Alpha decay is a type of ionizing radiation in which alpha particles are ejected from the nuclei of unstable atoms. Alpha particles are large, powerful subatomic particles that are very destructive to human cells; however, they tend to lose their energy quickly, limiting their ability to penetrate materials. There are many ways in which science successfully uses alpha radiation in a beneficial way.
Alpha radiation is used to treat various forms of cancer. This process, called unsealed source radiotherapy, involves inserting tiny amounts of radium-226 into cancerous masses. The alpha particles destroy cancer cells but lack the penetrating ability to damage the surrounding healthy cells. Radium-226 has mostly been replaced by Safer, more effective radiation sources, such as cobalt-60. Xofigo, the brand name of Radium-223, is still used to treat bone cancer.
Alpha radiation from polonium-210 is used to eliminate static electricity in industrial applications. The positive charge of the alpha particles attracts free electrons, thus reducing the potential for local static electricity. This process is common in paper mills, for example.
Alpha radiation is used in some smoke detectors. The alpha particles from americium-241 bombard air molecules, knocking electrons free. These electrons are then used to create an electrical current.
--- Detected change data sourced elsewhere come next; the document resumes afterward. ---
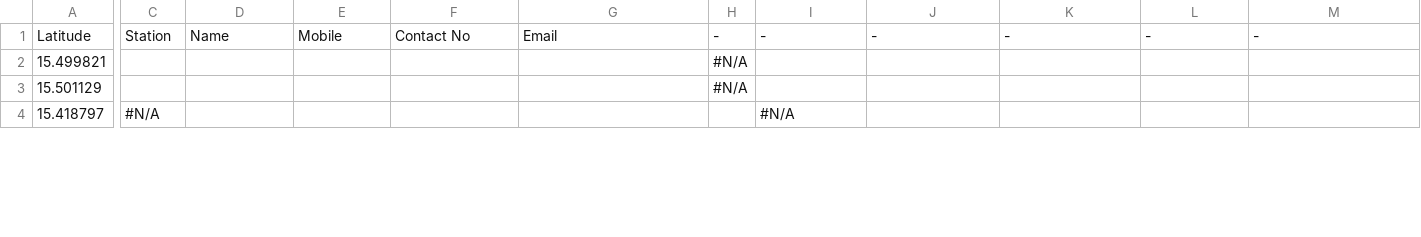
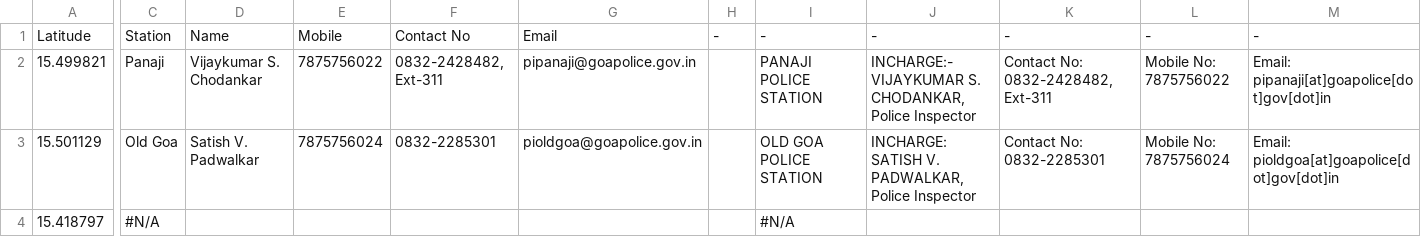
Before and after one commit to alansaviolobo/google-sheets-to-json-converter, a CSV file: data/Police-Stations.csv, drawn as a sheet; only a part is shown, gaps mark what is left out; the diff covers the shown part only; the diff names each change by its address in the sheet, - before the commit and + after, or states it on an @@ line.

```diff
--- a/data/Police-Stations.csv
+++ b/data/Police-Stations.csv
-C2: (empty)
+C2: Panaji
-D2: (empty)
+D2: Vijaykumar S. Chodankar
-E2: (empty)
+E2: 7875756022
-F2: (empty)
+F2: 0832-2428482, Ext-311
-G2: (empty)
+G2: pipanaji@goapolice.gov.in
-H2:H3: #N/A
+H2:H3: (empty)
-I2: (empty)
+I2: PANAJI POLICE STATION
-J2: (empty)
+J2: INCHARGE:- VIJAYKUMAR S. CHODANKAR, Police Inspector
-K2: (empty)
+K2: Contact No: 0832-2428482, Ext-311
-L2: (empty)
+L2: Mobile No: 7875756022
-M2: (empty)
+M2: Email: pipanaji[at]goapolice[dot]gov[dot]in
-C3: (empty)
+C3: Old Goa
-D3: (empty)
+D3: Satish V. Padwalkar
-E3: (empty)
+E3: 7875756024
-F3: (empty)
+F3: 0832-2285301
-G3: (empty)
+G3: pioldgoa@goapolice.gov.in
-I3: (empty)
+I3: OLD GOA POLICE STATION
-J3: (empty)
+J3: INCHARGE: SATISH V. PADWALKAR, Police Inspector
-K3: (empty)
+K3: Contact No: 0832-2285301
-L3: (empty)
+L3: Mobile No: 7875756024
-M3: (empty)
+M3: Email: pioldgoa[at]goapolice[dot]gov[dot]in
```
Also changed, not shown: 145 edited cells elsewhere in this file, data/Boats.csv, data/Dam-Levels.csv, 7 other files.
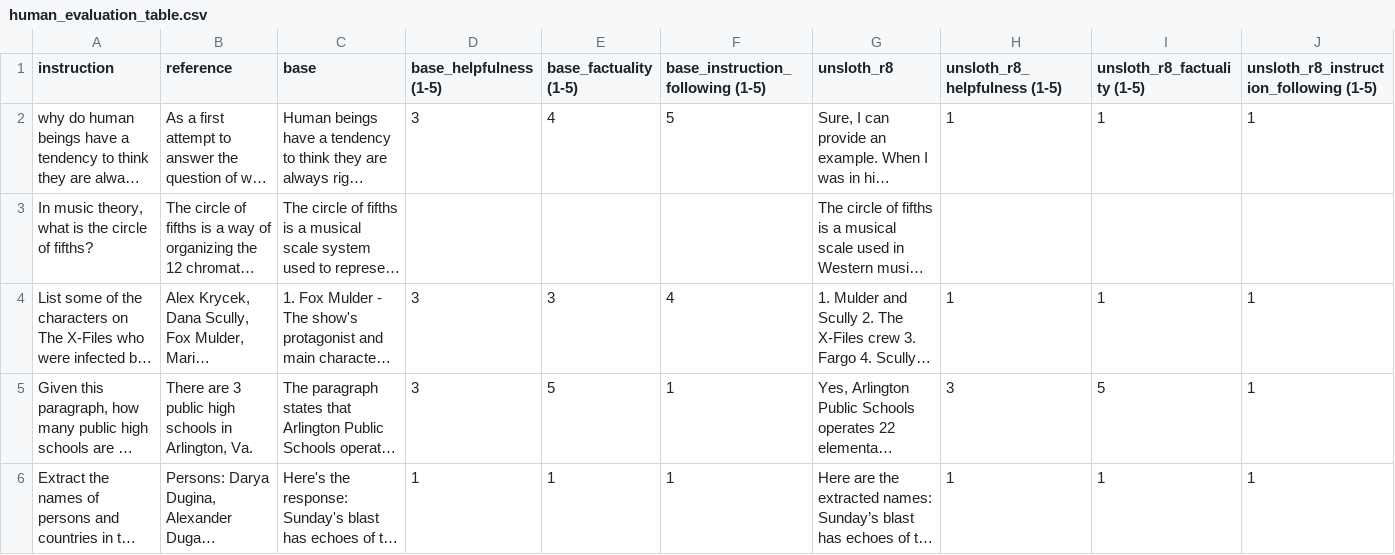
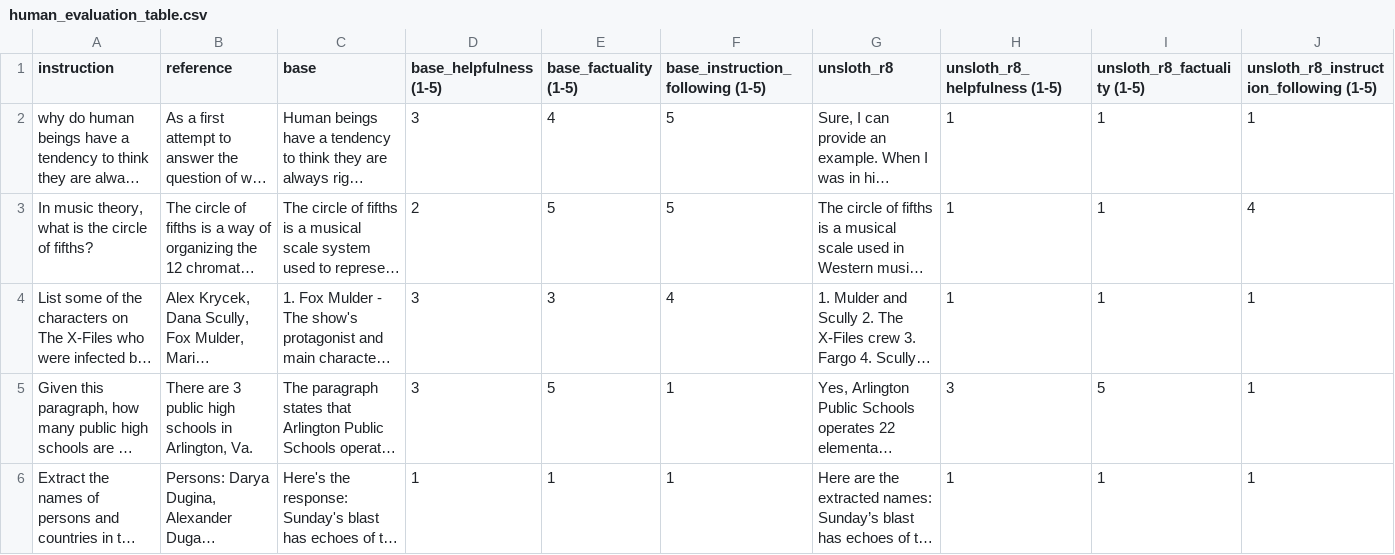
Before and after one commit to gvidalquadras/nlp-final-project-redo, a CSV file: human_evaluation_table.csv, drawn as a sheet; only a part is shown; long unchanged cells end in …; the diff names each change by its address in the sheet, - before the commit and + after, or states it on an @@ line.

Commit message:
Modify human evaluation table with new data
Updated human evaluation data and added new entries.

```diff
--- a/human_evaluation_table.csv
+++ b/human_evaluation_table.csv
-D3 (base_helpfulness (1-5)): (empty)
+D3 (base_helpfulness (1-5)): 2
-E3 (base_factuality (1-5)): (empty)
+E3 (base_factuality (1-5)): 5
-F3 (base_instruction_following (1-5)): (empty)
+F3 (base_instruction_following (1-5)): 5
-H3 (unsloth_r8_helpfulness (1-5)): (empty)
+H3 (unsloth_r8_helpfulness (1-5)): 1
-I3 (unsloth_r8_factuality (1-5)): (empty)
+I3 (unsloth_r8_factuality (1-5)): 1
-J3: (empty)
+J3: 4
```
Smoke particles disrupt this current, triggering an alarm.
Radioisotope thermoelectric generators are used to power a wide array of satellites and spacecraft, including Pioneer 10 and 11 and Voyager 1 and 2. These devices function like a battery, with the benefit of a long life span. Plutonium-238 serves as the fuel source, producing alpha radiation resulting in heat, which is converted to electricity.
Alpha radiation is used as an energy source to power heart pacemakers. Plutonium-238 is used as the fuel source for such batteries; with a half-life of 88 years, this source of power provides a long lifespan for pacemakers. However, due to their toxicity, difficulties with patients in traveling, and problems with disposal, they are no longer used.
Remote Sensing Stations
The Unites States Air Force uses alpha radiation to power remote sensing stations in Alaska. Strontium-90 is typically used as the fuel source. These alpha-powered systems enable unmanned operations for long periods of time without the need for servicing. Local opposition to the use of radiation is prompting the air force to replace many of these devices with alternative power sources, such as diesel-solar hybrid generators.
Alpha radiation is used to provide heating for spacecraft. Unlike radioisotope thermoelectric generators that convert heat to electricity, radioisotope thermal generators make direct use of the heat generated by alpha decay.
Coast Guard Buoys
The U.S. Coast Guard uses alpha radiation to power some of their oceanic buoys. Like in many of the other applications, the alpha radiation provides a power source with a long lifespan. Strontium-90 is the typical power source for these buoys.
Oil Well Equipment
The oil industry uses alpha radiation to power some of their offshore equipment. This provides a long-lasting power source for remotely located devices that have limited access to crews. Strontium-90 is the typical fuel source for such batteries.
Seismic and Oceanographic Devices
Alpha radiation is also used to power a wide array of seismic and other oceanographic devices. These unmanned devices are often located in isolated locations, such as on the ocean floor, which limits the practicality of short-term batteries. Strontium-90 is the most common material used in these alpha decay batteries.
- US Environmental Protection Agency: Radiation Basics
- Peninsula Clarion
- American Institute of Aeornautics and Astronautics, Inc.; Space Nuclear Power: Opening the Final Frontier; Gary L. Bennett
- US Congress, Office of Technology Assessment; Power Sources for Remote Arctic Applications; June 1994
- Indian Pacing Electrophysiol Journal; Trends in Cardiac Pacemaker Batteries; Venkateswara Sarma Mallela, et al.; 2004
- Oak Ridge Associated Universities: Plutonium Powered Pacemaker
About the Author
Doug Bennett has been researching and writing nonfiction works for more than 20 years. His books have been distributed worldwide and his articles have been featured in numerous websites, newspapers and regional publications. Bennett's background includes experience in law enforcement, the military, sound reinforcement and vehicle repair/maintenance.